◆ WHAT TO PRODUCE ◆
For every line in the data below that contains "index", copy the line.

* * * * * * * * *

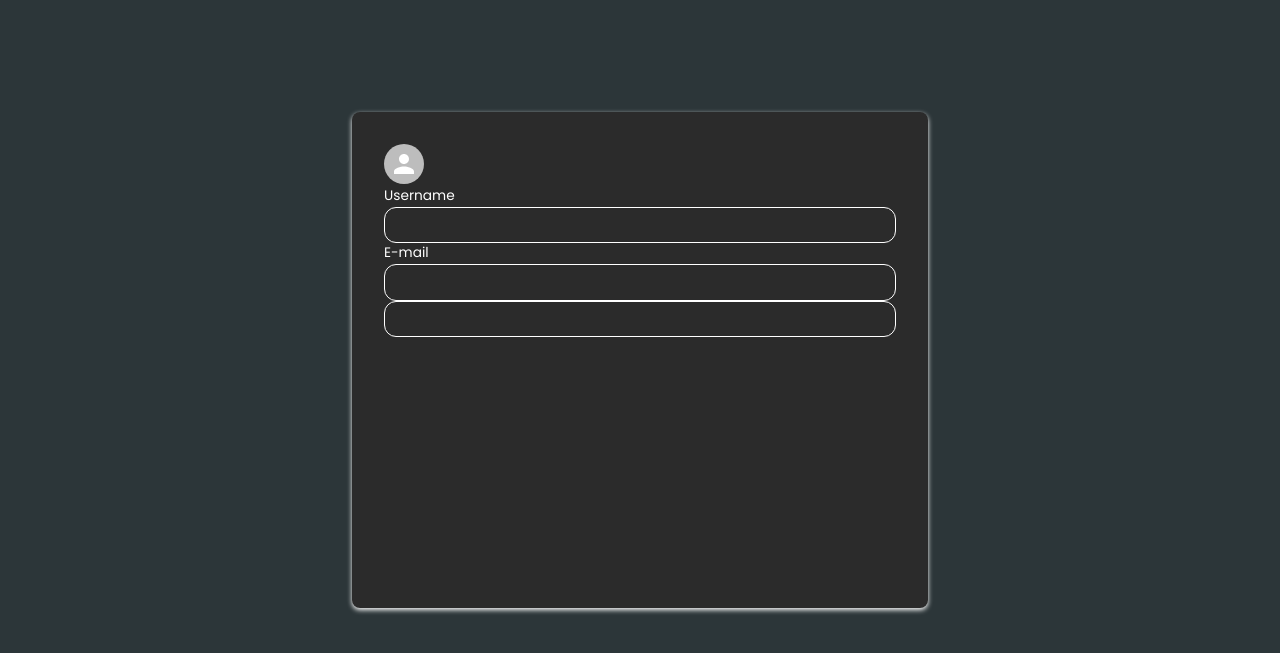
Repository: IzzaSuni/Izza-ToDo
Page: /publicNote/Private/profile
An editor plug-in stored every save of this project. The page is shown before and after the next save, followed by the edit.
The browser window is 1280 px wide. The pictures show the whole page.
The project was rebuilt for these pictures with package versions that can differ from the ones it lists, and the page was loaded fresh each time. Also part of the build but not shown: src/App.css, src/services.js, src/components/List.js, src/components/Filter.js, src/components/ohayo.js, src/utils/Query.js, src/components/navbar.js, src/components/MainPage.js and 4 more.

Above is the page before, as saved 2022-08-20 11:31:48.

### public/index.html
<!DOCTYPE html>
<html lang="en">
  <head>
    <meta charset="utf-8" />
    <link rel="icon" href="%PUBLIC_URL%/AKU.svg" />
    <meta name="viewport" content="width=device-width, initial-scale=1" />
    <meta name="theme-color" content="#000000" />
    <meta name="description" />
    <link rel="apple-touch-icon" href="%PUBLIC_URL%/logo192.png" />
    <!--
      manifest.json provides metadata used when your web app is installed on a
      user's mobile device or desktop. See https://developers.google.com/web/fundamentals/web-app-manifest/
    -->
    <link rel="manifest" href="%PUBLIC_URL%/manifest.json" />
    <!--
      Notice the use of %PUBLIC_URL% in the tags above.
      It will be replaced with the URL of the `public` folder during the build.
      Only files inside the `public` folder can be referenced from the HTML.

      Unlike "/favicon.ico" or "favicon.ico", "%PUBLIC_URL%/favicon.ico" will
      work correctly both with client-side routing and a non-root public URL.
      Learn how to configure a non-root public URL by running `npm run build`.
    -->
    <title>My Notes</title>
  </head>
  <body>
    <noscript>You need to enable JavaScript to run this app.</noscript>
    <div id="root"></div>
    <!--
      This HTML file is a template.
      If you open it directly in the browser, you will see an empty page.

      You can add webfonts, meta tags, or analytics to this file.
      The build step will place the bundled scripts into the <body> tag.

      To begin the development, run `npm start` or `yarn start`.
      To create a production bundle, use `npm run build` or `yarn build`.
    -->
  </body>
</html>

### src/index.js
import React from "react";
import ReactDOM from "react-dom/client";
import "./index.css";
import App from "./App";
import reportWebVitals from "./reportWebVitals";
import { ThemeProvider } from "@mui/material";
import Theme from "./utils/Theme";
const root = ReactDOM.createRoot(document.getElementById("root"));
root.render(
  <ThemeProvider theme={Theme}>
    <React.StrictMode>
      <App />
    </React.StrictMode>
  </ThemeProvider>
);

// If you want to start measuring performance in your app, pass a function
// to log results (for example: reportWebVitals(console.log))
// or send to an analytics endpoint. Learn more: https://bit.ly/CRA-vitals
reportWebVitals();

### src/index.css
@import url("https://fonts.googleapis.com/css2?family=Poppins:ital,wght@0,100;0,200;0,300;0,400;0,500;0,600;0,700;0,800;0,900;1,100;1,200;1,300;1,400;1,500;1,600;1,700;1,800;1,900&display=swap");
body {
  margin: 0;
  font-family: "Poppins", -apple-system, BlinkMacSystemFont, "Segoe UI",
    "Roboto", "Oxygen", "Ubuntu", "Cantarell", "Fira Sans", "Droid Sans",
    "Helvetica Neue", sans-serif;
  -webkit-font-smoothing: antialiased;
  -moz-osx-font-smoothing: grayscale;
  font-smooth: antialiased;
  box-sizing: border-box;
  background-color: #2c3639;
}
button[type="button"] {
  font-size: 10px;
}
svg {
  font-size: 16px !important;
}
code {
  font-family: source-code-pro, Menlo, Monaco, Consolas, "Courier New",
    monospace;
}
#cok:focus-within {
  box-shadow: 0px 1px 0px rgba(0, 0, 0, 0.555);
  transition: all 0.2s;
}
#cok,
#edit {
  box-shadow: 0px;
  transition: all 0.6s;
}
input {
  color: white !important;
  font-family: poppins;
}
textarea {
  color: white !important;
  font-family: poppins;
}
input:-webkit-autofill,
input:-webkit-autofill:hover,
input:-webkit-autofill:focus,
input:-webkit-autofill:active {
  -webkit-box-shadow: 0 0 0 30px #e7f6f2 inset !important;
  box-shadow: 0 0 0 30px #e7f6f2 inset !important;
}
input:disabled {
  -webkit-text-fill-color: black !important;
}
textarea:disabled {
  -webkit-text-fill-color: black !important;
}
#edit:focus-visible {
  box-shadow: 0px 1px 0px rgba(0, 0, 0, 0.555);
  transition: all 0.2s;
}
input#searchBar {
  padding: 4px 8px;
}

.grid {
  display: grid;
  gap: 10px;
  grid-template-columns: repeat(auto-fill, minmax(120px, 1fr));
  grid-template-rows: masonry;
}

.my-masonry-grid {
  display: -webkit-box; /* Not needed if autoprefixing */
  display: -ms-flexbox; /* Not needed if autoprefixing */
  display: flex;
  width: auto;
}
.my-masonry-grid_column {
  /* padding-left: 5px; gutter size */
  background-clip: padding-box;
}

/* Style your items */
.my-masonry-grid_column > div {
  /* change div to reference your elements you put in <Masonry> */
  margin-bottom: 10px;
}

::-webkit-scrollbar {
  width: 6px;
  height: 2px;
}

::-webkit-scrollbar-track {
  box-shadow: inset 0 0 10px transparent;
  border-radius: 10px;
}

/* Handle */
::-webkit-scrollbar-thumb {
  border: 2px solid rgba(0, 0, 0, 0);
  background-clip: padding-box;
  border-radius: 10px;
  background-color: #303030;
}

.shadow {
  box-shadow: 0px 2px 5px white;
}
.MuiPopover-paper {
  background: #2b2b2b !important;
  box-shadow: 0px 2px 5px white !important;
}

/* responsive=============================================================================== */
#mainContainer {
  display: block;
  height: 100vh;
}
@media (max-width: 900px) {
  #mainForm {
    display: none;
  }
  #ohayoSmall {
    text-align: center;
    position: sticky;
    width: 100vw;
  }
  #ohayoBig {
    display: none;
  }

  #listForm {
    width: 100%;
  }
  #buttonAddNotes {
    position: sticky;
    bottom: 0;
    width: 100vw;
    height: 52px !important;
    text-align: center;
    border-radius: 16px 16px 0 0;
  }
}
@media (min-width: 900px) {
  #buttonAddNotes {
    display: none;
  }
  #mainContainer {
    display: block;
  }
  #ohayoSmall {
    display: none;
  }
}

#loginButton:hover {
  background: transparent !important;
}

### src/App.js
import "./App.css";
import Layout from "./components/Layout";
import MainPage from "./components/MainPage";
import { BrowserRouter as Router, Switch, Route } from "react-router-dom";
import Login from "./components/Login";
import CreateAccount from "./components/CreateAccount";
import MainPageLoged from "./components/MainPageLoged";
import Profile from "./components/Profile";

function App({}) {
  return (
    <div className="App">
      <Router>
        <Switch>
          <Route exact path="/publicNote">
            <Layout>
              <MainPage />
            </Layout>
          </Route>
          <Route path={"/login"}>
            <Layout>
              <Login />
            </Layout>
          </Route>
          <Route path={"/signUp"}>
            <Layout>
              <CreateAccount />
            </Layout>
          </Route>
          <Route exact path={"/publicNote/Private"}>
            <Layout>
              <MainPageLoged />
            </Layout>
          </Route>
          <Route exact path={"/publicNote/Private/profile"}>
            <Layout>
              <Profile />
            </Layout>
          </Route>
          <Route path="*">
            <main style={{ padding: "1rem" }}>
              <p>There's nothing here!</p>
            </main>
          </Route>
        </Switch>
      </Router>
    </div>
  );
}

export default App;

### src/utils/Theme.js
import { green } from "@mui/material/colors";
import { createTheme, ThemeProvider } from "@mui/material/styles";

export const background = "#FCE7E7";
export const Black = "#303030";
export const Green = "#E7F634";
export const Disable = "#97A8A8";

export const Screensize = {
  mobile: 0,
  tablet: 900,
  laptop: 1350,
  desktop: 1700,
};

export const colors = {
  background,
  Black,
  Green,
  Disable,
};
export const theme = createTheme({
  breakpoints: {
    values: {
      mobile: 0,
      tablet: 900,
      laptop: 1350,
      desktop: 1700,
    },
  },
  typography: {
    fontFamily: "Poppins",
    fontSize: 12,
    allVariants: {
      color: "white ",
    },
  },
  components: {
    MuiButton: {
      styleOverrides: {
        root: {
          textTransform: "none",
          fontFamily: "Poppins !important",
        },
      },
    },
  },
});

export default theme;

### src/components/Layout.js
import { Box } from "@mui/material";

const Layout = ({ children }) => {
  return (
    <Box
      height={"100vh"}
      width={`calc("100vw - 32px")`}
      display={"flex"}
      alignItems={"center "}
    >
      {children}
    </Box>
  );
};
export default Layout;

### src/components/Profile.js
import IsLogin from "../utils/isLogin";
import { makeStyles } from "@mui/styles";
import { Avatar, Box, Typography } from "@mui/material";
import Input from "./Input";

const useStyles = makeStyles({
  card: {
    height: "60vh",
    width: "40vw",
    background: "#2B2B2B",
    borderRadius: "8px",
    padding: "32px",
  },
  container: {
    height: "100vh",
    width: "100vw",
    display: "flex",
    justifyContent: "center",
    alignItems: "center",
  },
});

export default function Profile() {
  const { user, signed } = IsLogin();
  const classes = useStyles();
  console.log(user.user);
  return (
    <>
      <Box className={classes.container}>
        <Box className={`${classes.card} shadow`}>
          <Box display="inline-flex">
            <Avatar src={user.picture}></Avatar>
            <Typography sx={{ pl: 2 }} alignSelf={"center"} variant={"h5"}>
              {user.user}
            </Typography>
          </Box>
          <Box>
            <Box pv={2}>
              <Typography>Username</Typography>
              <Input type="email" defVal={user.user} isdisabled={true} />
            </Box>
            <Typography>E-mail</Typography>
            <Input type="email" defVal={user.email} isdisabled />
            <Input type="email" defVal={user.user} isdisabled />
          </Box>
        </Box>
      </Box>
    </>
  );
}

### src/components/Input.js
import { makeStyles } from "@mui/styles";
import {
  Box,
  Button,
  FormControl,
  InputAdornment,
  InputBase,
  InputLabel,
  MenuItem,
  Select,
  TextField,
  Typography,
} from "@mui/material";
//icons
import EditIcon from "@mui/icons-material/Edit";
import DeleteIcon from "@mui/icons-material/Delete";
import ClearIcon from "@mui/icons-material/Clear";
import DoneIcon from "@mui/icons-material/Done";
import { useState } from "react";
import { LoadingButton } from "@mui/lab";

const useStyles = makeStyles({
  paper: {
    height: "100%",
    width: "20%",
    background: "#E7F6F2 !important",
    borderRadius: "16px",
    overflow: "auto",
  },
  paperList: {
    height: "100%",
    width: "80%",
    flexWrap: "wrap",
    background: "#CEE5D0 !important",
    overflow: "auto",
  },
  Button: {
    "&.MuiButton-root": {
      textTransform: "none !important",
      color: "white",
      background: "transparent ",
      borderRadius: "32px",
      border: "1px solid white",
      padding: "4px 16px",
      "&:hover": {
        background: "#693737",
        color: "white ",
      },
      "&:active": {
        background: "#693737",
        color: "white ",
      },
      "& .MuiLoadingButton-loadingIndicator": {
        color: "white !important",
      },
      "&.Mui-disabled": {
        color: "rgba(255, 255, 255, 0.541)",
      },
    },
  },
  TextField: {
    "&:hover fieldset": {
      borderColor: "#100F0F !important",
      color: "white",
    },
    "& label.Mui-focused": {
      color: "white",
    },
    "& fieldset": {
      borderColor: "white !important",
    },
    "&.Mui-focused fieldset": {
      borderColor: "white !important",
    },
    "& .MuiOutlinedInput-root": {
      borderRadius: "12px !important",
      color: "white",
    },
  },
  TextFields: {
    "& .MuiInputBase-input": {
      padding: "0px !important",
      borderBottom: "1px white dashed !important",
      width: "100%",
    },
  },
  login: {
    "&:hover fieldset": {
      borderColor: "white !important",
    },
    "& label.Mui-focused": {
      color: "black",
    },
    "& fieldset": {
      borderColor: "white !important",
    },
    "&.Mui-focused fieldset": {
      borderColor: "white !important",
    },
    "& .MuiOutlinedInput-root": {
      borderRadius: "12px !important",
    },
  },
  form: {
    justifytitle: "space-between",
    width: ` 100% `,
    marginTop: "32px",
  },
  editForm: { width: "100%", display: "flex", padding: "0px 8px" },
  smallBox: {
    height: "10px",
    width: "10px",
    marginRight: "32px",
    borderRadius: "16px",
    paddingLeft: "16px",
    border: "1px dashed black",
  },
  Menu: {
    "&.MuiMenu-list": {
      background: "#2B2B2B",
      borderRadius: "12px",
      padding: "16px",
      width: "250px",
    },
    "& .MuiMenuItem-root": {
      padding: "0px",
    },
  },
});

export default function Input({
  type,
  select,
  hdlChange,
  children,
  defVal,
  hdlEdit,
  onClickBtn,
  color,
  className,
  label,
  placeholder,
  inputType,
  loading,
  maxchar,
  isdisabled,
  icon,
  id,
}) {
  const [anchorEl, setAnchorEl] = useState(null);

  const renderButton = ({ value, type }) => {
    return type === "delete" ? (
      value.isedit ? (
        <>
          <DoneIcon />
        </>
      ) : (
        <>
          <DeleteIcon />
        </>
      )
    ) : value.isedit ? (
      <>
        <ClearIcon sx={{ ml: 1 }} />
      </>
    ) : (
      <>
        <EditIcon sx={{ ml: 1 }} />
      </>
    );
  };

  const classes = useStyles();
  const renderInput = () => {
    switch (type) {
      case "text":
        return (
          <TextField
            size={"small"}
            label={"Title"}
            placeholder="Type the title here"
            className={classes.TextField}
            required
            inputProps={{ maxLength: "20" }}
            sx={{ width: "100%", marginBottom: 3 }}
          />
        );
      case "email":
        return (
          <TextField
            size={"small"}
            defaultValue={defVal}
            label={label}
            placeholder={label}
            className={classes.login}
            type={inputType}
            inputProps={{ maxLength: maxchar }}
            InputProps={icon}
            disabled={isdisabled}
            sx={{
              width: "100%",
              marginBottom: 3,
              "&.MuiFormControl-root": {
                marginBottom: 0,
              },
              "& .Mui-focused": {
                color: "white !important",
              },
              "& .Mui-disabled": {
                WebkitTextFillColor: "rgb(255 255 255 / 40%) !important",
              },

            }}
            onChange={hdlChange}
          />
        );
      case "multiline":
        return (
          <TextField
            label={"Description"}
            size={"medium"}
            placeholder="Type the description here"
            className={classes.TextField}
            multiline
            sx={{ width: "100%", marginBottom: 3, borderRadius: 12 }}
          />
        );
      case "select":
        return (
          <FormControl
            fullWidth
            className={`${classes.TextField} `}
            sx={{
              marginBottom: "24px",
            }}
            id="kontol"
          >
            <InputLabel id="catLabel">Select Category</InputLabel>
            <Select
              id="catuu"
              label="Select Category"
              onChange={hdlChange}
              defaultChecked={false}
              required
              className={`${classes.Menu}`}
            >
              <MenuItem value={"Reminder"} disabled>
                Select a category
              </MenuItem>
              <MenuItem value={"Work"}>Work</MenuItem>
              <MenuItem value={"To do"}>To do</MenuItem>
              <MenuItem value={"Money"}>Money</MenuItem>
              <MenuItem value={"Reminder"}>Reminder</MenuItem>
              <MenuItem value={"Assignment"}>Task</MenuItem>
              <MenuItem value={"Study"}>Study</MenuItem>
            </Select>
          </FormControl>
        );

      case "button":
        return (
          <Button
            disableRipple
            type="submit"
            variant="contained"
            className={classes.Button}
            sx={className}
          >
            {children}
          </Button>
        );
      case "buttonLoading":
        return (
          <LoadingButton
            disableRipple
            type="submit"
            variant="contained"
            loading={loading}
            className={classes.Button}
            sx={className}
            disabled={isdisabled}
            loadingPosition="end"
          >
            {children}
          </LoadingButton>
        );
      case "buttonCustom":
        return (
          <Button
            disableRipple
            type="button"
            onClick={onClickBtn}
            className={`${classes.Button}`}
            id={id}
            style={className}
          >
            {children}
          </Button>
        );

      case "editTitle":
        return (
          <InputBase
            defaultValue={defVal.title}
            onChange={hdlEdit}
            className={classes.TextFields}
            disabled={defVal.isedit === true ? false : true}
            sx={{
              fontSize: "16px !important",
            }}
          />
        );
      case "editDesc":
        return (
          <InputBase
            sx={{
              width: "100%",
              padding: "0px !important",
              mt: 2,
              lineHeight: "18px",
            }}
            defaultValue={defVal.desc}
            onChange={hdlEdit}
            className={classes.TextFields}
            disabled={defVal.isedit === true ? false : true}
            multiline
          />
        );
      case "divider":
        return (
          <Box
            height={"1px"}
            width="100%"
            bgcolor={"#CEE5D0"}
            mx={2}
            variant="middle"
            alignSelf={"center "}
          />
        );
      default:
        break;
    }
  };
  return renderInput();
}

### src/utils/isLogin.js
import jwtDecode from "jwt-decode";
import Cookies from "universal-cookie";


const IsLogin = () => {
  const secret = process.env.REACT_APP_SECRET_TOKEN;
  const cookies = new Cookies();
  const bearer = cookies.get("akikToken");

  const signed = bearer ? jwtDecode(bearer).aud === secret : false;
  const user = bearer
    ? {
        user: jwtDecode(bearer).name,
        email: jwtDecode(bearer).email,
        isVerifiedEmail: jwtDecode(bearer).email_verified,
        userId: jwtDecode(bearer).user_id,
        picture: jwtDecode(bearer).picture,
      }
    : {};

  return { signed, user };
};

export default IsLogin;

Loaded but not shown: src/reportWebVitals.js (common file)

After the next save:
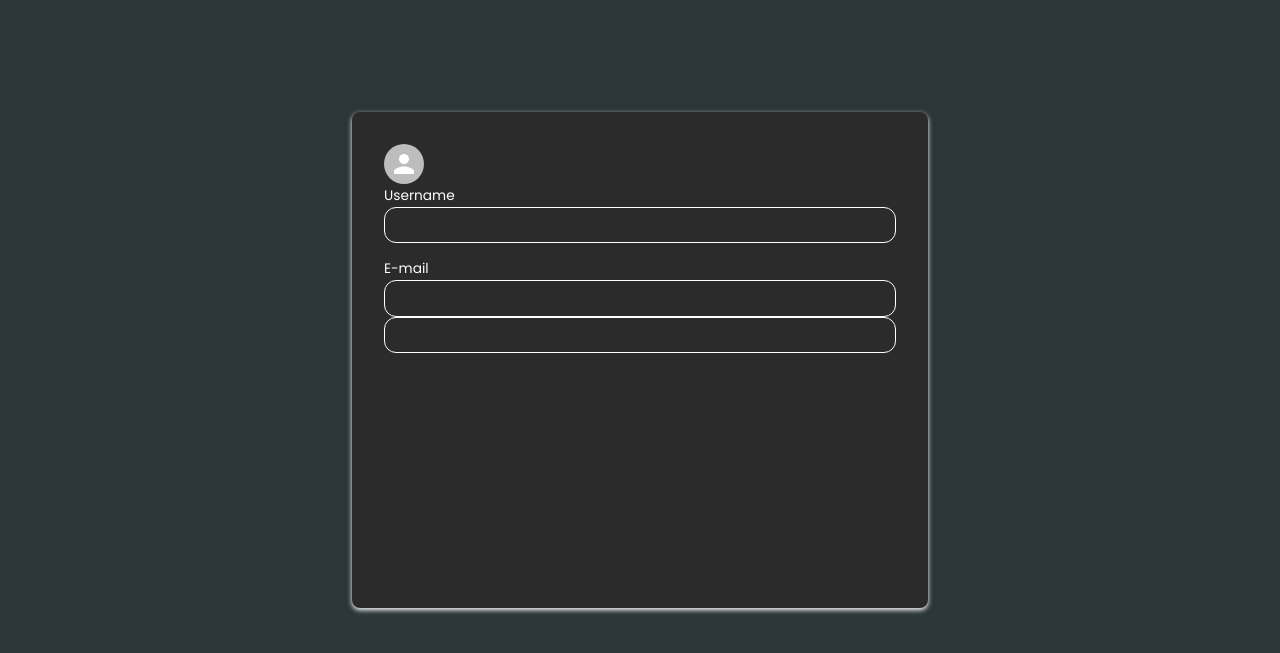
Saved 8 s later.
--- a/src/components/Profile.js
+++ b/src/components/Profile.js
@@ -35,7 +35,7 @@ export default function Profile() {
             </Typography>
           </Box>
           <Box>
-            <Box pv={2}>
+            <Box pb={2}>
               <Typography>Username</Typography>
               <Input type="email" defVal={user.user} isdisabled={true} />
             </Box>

* * * * * * * * *

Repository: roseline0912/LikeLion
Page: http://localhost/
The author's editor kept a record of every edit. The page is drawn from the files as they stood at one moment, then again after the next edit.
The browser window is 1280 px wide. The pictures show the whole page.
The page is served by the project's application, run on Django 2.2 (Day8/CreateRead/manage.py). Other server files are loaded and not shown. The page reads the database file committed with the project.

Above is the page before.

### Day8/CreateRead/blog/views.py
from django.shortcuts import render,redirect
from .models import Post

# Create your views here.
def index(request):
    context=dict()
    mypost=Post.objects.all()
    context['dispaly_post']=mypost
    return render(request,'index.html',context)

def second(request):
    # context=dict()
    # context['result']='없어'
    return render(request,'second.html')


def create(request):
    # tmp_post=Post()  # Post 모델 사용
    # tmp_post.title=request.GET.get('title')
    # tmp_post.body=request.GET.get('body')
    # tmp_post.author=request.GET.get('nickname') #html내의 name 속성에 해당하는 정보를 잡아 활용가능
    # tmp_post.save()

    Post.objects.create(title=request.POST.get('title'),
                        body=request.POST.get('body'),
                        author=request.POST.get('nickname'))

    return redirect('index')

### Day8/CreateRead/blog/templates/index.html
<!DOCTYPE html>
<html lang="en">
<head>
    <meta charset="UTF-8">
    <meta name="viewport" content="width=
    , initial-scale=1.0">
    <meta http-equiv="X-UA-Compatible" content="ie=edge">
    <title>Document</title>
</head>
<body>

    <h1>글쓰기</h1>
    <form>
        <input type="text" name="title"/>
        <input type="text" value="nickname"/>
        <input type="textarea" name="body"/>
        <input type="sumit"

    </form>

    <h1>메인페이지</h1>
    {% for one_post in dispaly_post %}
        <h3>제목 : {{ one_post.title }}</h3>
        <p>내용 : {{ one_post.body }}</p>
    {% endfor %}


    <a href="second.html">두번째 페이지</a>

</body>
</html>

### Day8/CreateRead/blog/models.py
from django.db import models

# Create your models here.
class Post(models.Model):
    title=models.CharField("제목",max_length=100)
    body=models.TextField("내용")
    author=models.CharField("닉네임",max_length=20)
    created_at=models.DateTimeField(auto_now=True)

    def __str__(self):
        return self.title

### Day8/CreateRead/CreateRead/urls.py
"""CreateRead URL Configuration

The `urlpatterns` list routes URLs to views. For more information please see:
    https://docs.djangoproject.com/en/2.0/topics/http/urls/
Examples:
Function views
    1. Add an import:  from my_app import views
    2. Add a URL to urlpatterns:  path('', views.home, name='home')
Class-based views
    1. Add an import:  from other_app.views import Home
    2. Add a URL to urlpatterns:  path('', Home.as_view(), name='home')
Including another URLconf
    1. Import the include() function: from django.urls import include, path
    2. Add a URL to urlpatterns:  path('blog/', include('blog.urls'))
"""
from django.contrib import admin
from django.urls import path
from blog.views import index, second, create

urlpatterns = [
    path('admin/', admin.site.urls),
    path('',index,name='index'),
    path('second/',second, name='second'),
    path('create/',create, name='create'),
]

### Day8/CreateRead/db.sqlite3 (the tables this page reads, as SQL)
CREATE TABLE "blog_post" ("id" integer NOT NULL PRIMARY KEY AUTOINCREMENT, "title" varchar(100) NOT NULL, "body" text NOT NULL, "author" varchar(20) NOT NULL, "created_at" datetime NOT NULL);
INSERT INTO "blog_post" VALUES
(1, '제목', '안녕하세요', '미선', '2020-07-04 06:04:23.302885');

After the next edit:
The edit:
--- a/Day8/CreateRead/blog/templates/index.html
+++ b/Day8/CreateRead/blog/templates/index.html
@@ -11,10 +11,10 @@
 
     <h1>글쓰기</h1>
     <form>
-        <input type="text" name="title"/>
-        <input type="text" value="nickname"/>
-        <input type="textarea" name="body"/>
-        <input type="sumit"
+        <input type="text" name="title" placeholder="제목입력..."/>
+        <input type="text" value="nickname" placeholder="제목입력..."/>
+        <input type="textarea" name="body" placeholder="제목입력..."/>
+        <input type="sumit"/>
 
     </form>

* * * * * * * * *

◆ SOLUTION TO THE PROBLEM ◆
### public/index.html
### src/index.js
import "./index.css";
### src/index.css
def index(request):
    return render(request,'index.html',context)
    return redirect('index')
### Day8/CreateRead/blog/templates/index.html
from blog.views import index, second, create
    path('',index,name='index'),
--- a/Day8/CreateRead/blog/templates/index.html
+++ b/Day8/CreateRead/blog/templates/index.html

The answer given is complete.